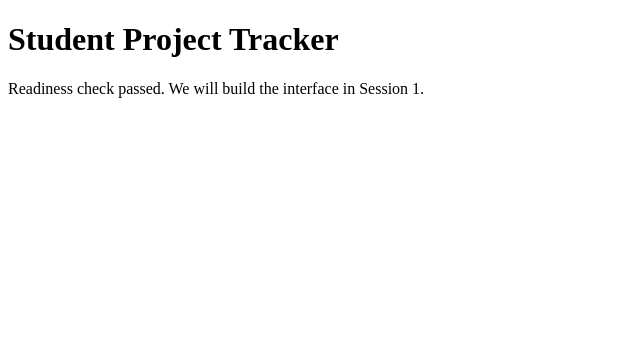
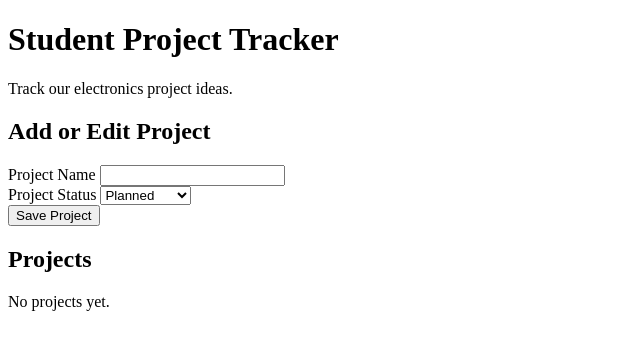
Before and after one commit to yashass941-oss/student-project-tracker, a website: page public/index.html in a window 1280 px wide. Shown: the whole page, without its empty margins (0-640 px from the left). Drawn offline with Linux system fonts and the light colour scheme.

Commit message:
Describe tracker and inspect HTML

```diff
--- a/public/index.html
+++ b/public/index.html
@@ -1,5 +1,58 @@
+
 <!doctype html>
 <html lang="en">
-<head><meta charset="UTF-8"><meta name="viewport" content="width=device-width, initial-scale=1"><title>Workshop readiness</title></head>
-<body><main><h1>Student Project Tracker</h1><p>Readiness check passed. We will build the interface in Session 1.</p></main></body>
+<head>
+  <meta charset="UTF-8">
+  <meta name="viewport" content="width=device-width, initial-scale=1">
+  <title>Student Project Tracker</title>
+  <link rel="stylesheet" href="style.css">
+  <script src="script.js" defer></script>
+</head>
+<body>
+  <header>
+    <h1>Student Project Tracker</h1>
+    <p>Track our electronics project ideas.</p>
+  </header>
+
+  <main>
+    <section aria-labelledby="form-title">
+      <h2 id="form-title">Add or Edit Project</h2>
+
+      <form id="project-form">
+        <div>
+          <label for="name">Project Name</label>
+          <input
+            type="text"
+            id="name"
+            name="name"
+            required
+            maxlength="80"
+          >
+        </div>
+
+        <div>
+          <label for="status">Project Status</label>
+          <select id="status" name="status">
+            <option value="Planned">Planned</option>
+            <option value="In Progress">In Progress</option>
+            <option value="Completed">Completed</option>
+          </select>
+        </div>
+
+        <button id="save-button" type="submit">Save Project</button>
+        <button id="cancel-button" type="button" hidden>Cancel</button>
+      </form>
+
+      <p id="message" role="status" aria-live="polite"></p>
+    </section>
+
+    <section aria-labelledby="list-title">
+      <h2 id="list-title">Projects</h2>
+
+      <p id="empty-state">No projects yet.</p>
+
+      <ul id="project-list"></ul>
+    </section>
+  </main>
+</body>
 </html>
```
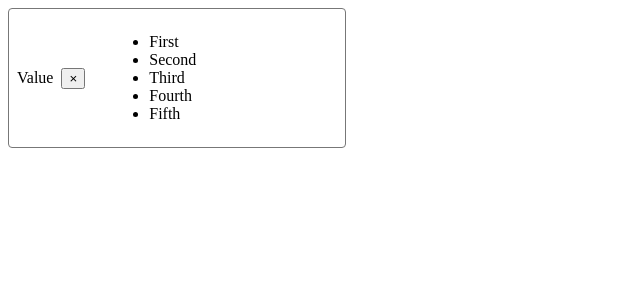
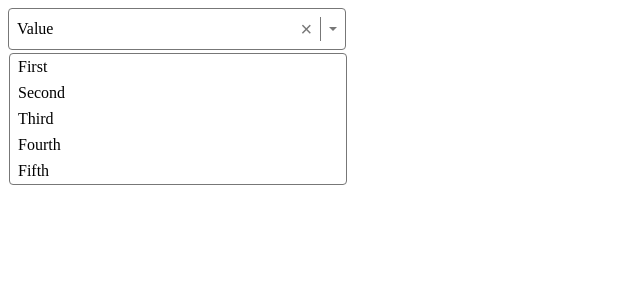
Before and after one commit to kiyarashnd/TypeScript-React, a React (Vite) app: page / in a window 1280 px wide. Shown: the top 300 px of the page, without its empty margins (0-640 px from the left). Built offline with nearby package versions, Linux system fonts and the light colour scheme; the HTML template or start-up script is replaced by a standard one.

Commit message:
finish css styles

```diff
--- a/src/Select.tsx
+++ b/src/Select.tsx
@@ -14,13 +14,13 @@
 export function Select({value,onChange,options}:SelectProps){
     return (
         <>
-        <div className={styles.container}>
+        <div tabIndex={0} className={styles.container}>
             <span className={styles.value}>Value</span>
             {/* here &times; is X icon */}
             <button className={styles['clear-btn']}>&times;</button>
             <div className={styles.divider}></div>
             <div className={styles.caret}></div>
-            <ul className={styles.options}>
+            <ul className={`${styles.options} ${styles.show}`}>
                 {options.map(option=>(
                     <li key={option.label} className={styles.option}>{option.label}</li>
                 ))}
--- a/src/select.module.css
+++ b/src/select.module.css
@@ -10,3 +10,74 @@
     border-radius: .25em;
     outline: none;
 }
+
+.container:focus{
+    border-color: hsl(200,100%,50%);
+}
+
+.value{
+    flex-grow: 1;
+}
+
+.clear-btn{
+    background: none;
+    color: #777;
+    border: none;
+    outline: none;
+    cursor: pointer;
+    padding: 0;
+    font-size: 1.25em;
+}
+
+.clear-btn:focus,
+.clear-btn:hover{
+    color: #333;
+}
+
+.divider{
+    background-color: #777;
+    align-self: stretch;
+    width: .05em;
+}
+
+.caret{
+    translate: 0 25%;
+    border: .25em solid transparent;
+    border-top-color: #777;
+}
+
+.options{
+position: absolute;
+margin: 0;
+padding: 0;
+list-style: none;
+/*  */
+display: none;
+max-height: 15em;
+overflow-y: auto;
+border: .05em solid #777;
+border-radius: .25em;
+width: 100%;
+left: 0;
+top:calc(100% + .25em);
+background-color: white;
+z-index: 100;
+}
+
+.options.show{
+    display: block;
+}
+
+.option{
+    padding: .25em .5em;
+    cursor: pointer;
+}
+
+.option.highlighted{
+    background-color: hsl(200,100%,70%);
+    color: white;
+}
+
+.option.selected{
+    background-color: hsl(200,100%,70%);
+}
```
+ + + + +
The string "width" appears on some lines of the data; count those lines and report only how many there are.

▶ [Task result]:
4